- **PROMPT**:
Select, from the material below, each line with "files" in it.
□ □ □ □ □ □ □
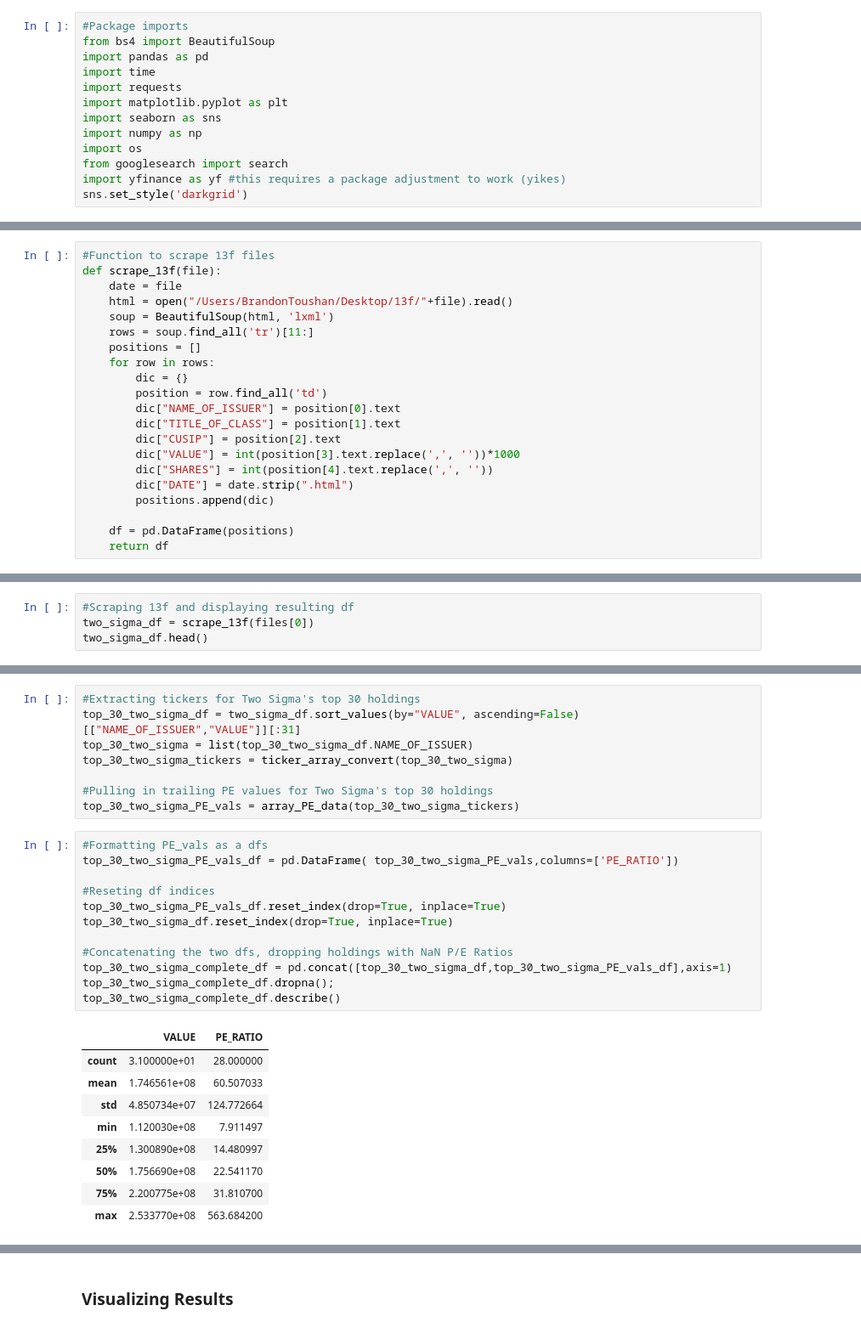
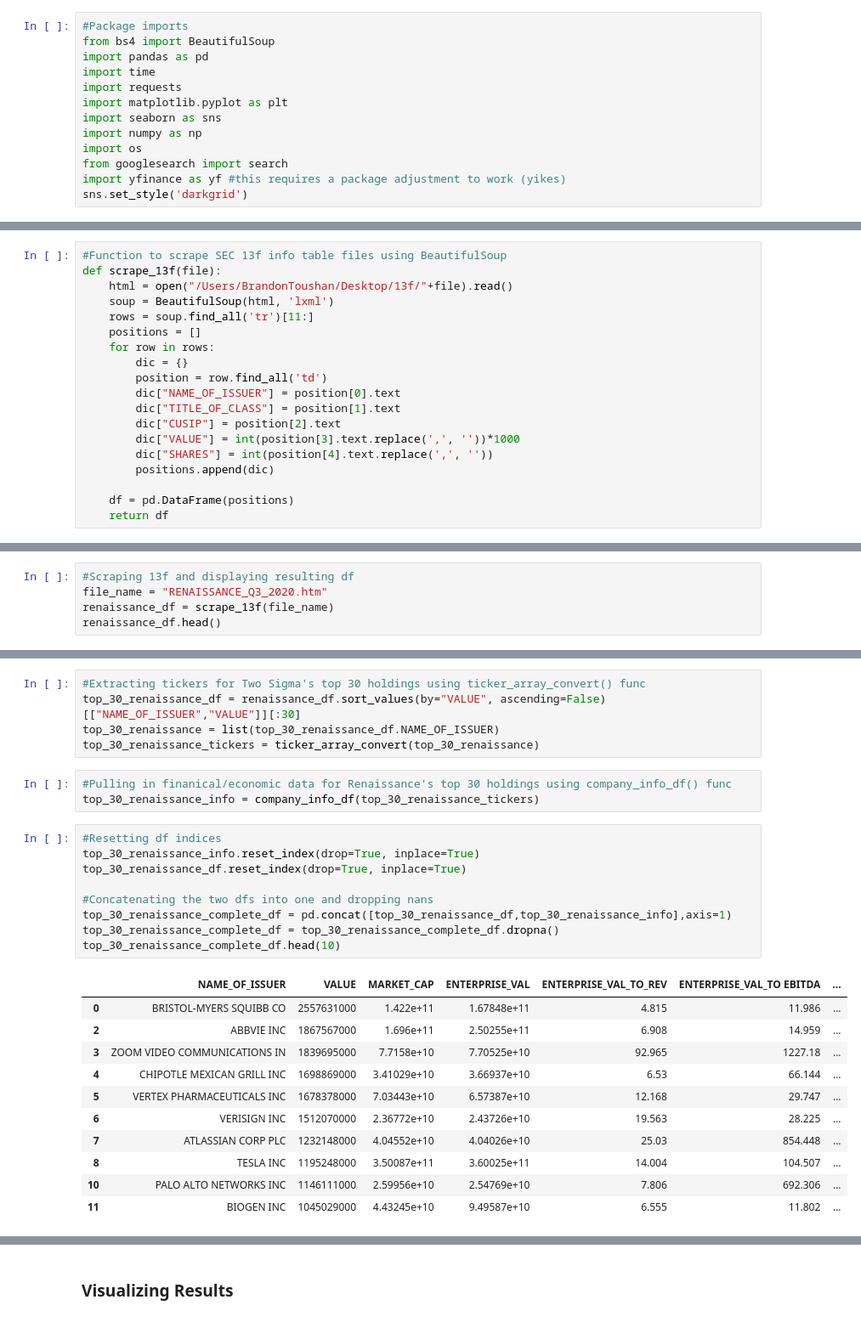
Before and after one commit to QueensU-Alternative-Asset-Fund/QFin, a Jupyter notebook: SEC_13F_scraping.ipynb, the cells around one changed output, grey strips where cells are left out. Shown at 85% size. Cells and saved outputs as stored; diff of their text form.

```diff
--- a/SEC_13F_scraping.ipynb
+++ b/SEC_13F_scraping.ipynb
@@ -22,7 +19,6 @@ print(files)
 # %%
-#Function to scrape 13f files
+#Function to scrape SEC 13f info table files using BeautifulSoup
 def scrape_13f(file):
-    date = file
     html = open("/Users/BrandonToushan/Desktop/13f/"+file).read()
     soup = BeautifulSoup(html, 'lxml')
     rows = soup.find_all('tr')[11:]
@@ -35,7 +31,6 @@ def scrape_13f(file):
         dic["CUSIP"] = position[2].text
         dic["VALUE"] = int(position[3].text.replace(',', ''))*1000
         dic["SHARES"] = int(position[4].text.replace(',', ''))
-        dic["DATE"] = date.strip(".html")
         positions.append(dic)
 
     df = pd.DataFrame(positions)
@@ -45,5 +40,6 @@ def scrape_13f(file):
 # %%
 #Scraping 13f and displaying resulting df
-two_sigma_df = scrape_13f(files[0])
-two_sigma_df.head()
+file_name = "RENAISSANCE_Q3_2020.htm"
+renaissance_df = scrape_13f(file_name)
+renaissance_df.head()
 # %% [output]
@@ -118,30 +122,29 @@ def array_PE_data(self):
 # %%
-#Extracting tickers for Two Sigma's top 30 holdings
-top_30_two_sigma_df = two_sigma_df.sort_values(by="VALUE", ascending=False)[["NAME_OF_ISSUER","VALUE"]][:31]
-top_30_two_sigma = list(top_30_two_sigma_df.NAME_OF_ISSUER)
-top_30_two_sigma_tickers = ticker_array_convert(top_30_two_sigma)
-
-#Pulling in trailing PE values for Two Sigma's top 30 holdings
-top_30_two_sigma_PE_vals = array_PE_data(top_30_two_sigma_tickers)
+#Extracting tickers for Two Sigma's top 30 holdings using ticker_array_convert() func
+top_30_renaissance_df = renaissance_df.sort_values(by="VALUE", ascending=False)[["NAME_OF_ISSUER","VALUE"]][:30]
+top_30_renaissance = list(top_30_renaissance_df.NAME_OF_ISSUER)
+top_30_renaissance_tickers = ticker_array_convert(top_30_renaissance)
+# %%
+#Pulling in finanical/economic data for Renaissance's top 30 holdings using company_info_df() func
+top_30_renaissance_info = company_info_df(top_30_renaissance_tickers)
 # %%
-#Formatting PE_vals as a dfs
-top_30_two_sigma_PE_vals_df = pd.DataFrame( top_30_two_sigma_PE_vals,columns=['PE_RATIO'])
+#Resetting df indices
+top_30_renaissance_info.reset_index(drop=True, inplace=True)
+top_30_renaissance_df.reset_index(drop=True, inplace=True)
 
-#Reseting df indices
-top_30_two_sigma_PE_vals_df.reset_index(drop=True, inplace=True)
-top_30_two_sigma_df.reset_index(drop=True, inplace=True)
-
-#Concatenating the two dfs, dropping holdings with NaN P/E Ratios
-top_30_two_sigma_complete_df = pd.concat([top_30_two_sigma_df,top_30_two_sigma_PE_vals_df],axis=1)
-top_30_two_sigma_complete_df.dropna();
-top_30_two_sigma_complete_df.describe()
+#Concatenating the two dfs into one and dropping nans
+top_30_renaissance_complete_df = pd.concat([top_30_renaissance_df,top_30_renaissance_info],axis=1)
+top_30_renaissance_complete_df = top_30_renaissance_complete_df.dropna()
+top_30_renaissance_complete_df.head(10)
 # %% [output]
-|  | VALUE | PE_RATIO |
-| count | 3.100000e+01 | 28.000000 |
-| mean | 1.746561e+08 | 60.507033 |
-| std | 4.850734e+07 | 124.772664 |
-| min | 1.120030e+08 | 7.911497 |
-| 25% | 1.300890e+08 | 14.480997 |
-| 50% | 1.756690e+08 | 22.541170 |
-| 75% | 2.200775e+08 | 31.810700 |
-| max | 2.533770e+08 | 563.684200 |
+|  | NAME_OF_ISSUER | VALUE | MARKET_CAP | ENTERPRISE_VAL | ENTERPRISE_VAL_TO_REV | ENTERPRISE_VAL_TO EBITDA | ... |
+| 0 | BRISTOL-MYERS SQUIBB CO | 2557631000 | 1.422e+11 | 1.67848e+11 | 4.815 | 11.986 | ... |
+| 2 | ABBVIE INC | 1867567000 | 1.696e+11 | 2.50255e+11 | 6.908 | 14.959 | ... |
+| 3 | ZOOM VIDEO COMMUNICATIONS IN | 1839695000 | 7.7158e+10 | 7.70525e+10 | 92.965 | 1227.18 | ... |
+| 4 | CHIPOTLE MEXICAN GRILL INC | 1698869000 | 3.41029e+10 | 3.66937e+10 | 6.53 | 66.144 | ... |
+| 5 | VERTEX PHARMACEUTICALS INC | 1678378000 | 7.03443e+10 | 6.57387e+10 | 12.168 | 29.747 | ... |
+| 6 | VERISIGN INC | 1512070000 | 2.36772e+10 | 2.43726e+10 | 19.563 | 28.225 | ... |
+| 7 | ATLASSIAN CORP PLC | 1232148000 | 4.04552e+10 | 4.04026e+10 | 25.03 | 854.448 | ... |
+| 8 | TESLA INC | 1195248000 | 3.50087e+11 | 3.60025e+11 | 14.004 | 104.507 | ... |
+| 10 | PALO ALTO NETWORKS INC | 1146111000 | 2.59956e+10 | 2.54769e+10 | 7.806 | 692.306 | ... |
+| 11 | BIOGEN INC | 1045029000 | 4.43245e+10 | 9.49587e+10 | 6.555 | 11.802 | ... |
```
Also changed, not shown: parts of 15 cells of this notebook.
□ □ □ □ □ □ □
- **ANSWER BOX**:
@@ -22,7 +19,6 @@ print(files)
-#Function to scrape 13f files
+#Function to scrape SEC 13f info table files using BeautifulSoup
-two_sigma_df = scrape_13f(files[0])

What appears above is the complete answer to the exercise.